The Speaker smiled. “All in proper sequence,” he said softly.
The car slid to a stop. It was night; there was no light anywhere along the street. Conger looked out. “Where are we? What is this place?”
The hand of the guard pressed into his arm. “Come. Through that door.”
Conger stepped down, onto the damp sidewalk. The guard came swiftly after him, and then the Speaker. Conger took a deep breath of the cold air. He studied the dim outline of the building rising up before them.
“I know this place. I’ve seen it before.” He squinted, his eyes growing accustomed to the dark. Suddenly he became alert. “This is—”
“Yes. The First Church.” The Speaker walked toward the steps. “We’re expected.”
“Yes.” The Speaker mounted the stairs. “You know we’re not allowed in their Churches, especially with guns!” He stopped. Two armed soldiers loomed up ahead, one on each side.
“All right?” The Speaker looked up at them. They nodded. The door of the Church was open. Conger could see other soldiers inside, standing about, young soldiers with large eyes, gazing at the ikons and holy images.
“I see,” he said.
“It was necessary,” the Speaker said. “As you know, we have been singularly unfortunate in the past in our relations with the First Church.”
“This won’t help.”
“But it’s worth it. You will see.”
They passed through the hall and into the main chamber where the altar piece was, and the kneeling places. The Speaker scarcely glanced at the altar as they passed by. He pushed open a small side door and beckoned Conger through.
“In here. We have to hurry. The faithful will be flocking in soon.”
Conger entered, blinking. They were in a small chamber, low–ceilinged, with dark panels of old wood. There was a smell of ashes and smoldering spices in the room. He sniffed. “What’s that? The smell.”
“Cups on the wall. I don’t know.” The Speaker crossed impatiently to the far side. “According to our information, it is hidden here by this—”
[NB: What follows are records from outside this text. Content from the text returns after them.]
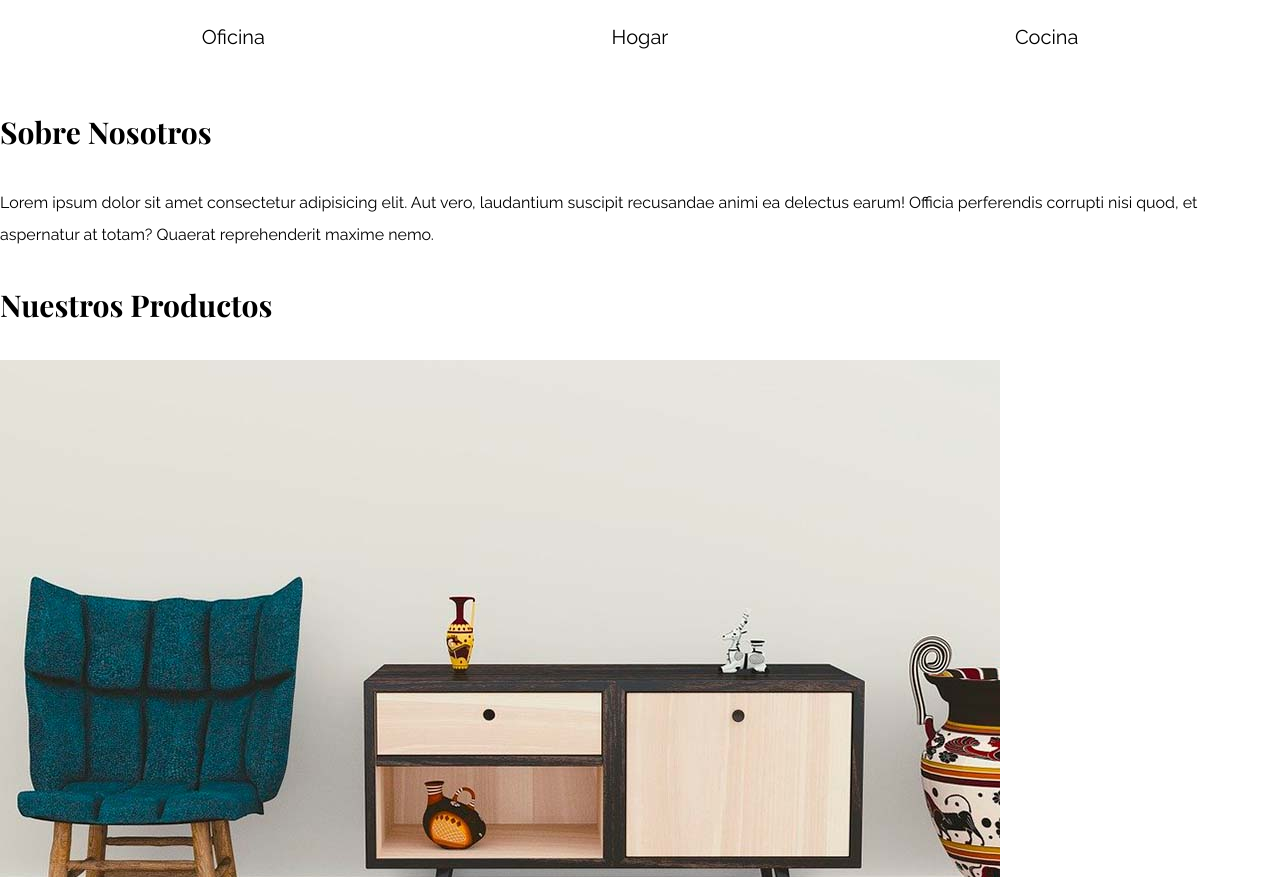
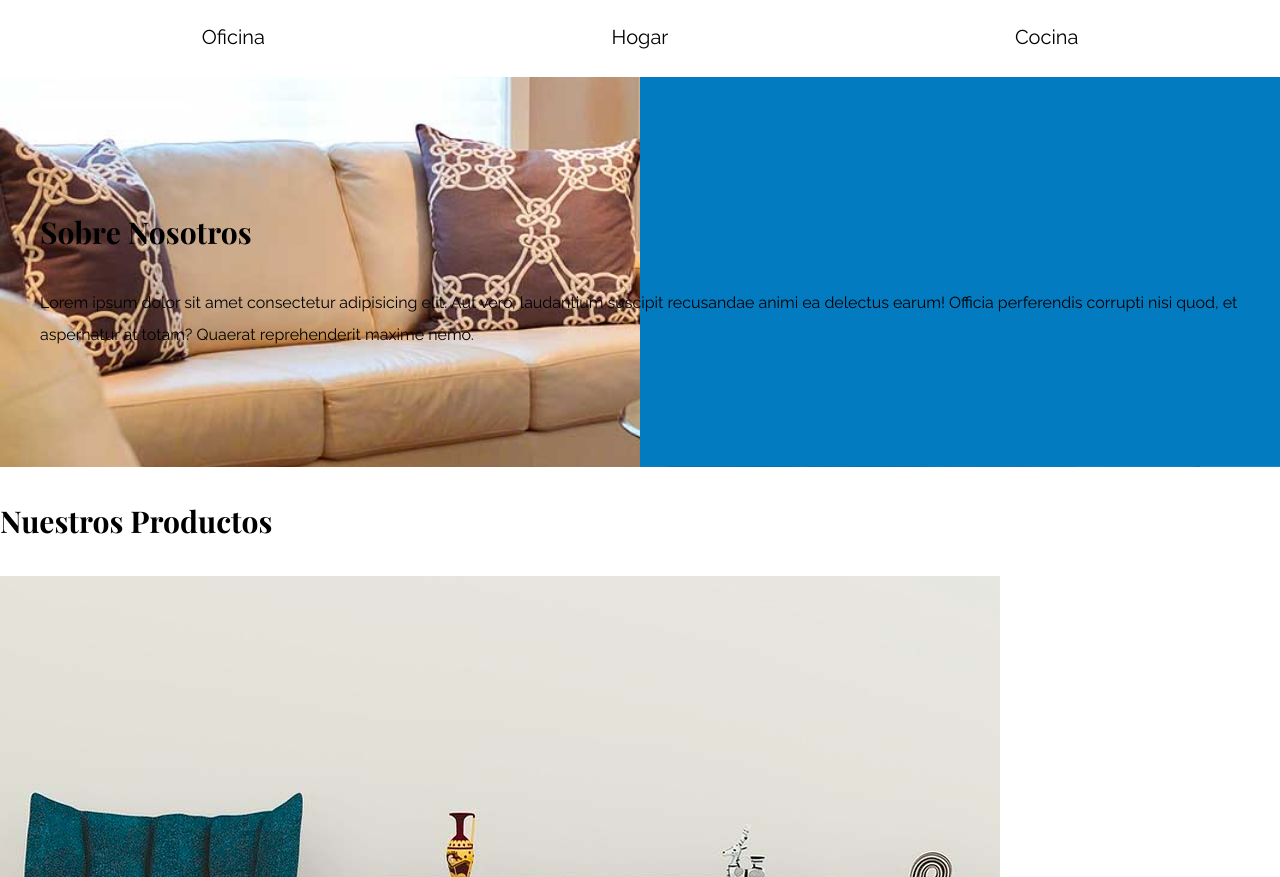
Before and after one commit to javier-tecla/Ecommerce-css, a plain HTML site: page index.html in a window 1280 px wide. Shown: the part 1243-2120 px from the top of the page. Drawn offline with nearby package versions, Linux system fonts and the light colour scheme; a web font is replaced by a local one.

Commit message:
Creando la seccion de Nosotros

```diff
--- a/css/app.css
+++ b/css/app.css
@@ -94,3 +94,13 @@ img {
   grid-template-columns: repeat(3, 1fr);
   gap: 2rem;
 }
+
+/** Bolque Nosotros **/
+
+.sobre-nosotros{
+    background-image: linear-gradient(  to right, transparent 50%, #037bc0 50%, #037bc0 100%), url(../img/nosotros.jpg);
+    background-position: left center;
+    padding: 10rem 0;
+    background-repeat: no-repeat;
+    background-size: 100%, 120rem;
+}
--- a/index.html
+++ b/index.html
@@ -53,8 +53,8 @@
         </div>
     </section>
 
-    <section>
-        <div>
+    <section class="sobre-nosotros">
+        <div class="contenedor">
             <h2>Sobre Nosotros</h2>
             <p>Lorem ipsum dolor sit amet consectetur adipisicing elit. Aut vero, laudantium suscipit recusandae animi
                 ea
```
Conger looked around the room. He saw books and papers, holy signs and images. A strange low shiver went through him.
“Does my job involve anyone of the Church? If it does—”
The Speaker turned, astonished. “Can it be that you believe in the Founder? Is it possible, a hunter, a killer—”
“No. Of course not. All their business about resignation to death, non–violence—”
“What is it, then?”
Conger shrugged. “I’ve been taught not to mix with such as these. They have strange abilities. And you can’t reason with them.”
The Speaker studied Conger thoughtfully. “You have the wrong idea. It is no one here that we have in mind. We’ve found that killing them only tends to increase their numbers.”
“Then why come here? Let’s leave.”
“No. We came for something important. Something you will need to identify your man. Without it you won’t be able to find him.” A trace of a smile crossed the Speaker’s face. “We don’t want you to kill the wrong person. It’s too important.”
“I don’t make mistakes.” Conger’s chest rose. “Listen, Speaker—”
“This is an unusual situation,” the Speaker said. “You see, the person you are after—the person that we are sending you to find—is known only by certain objects here. They are the only traces, the only means of identification. Without them—”
“What are they?”
He came toward the Speaker. The Speaker moved to one side. “Look,” he said. He drew a sliding wall away, showing a dark square hole. “In there.”
Conger squatted down, staring in. He frowned. “A skull! A skeleton!”
“The man you are after has been dead for two centuries,” the Speaker said. “This is all that remains of him. And this is all you have with which to find him.”
For a long time Conger said nothing. He stared down at the bones, dimly visible in the recess of the wall. How could a man dead centuries be killed? How could he be stalked, brought down?
Conger was a hunter, a man who had lived as he pleased, where he pleased.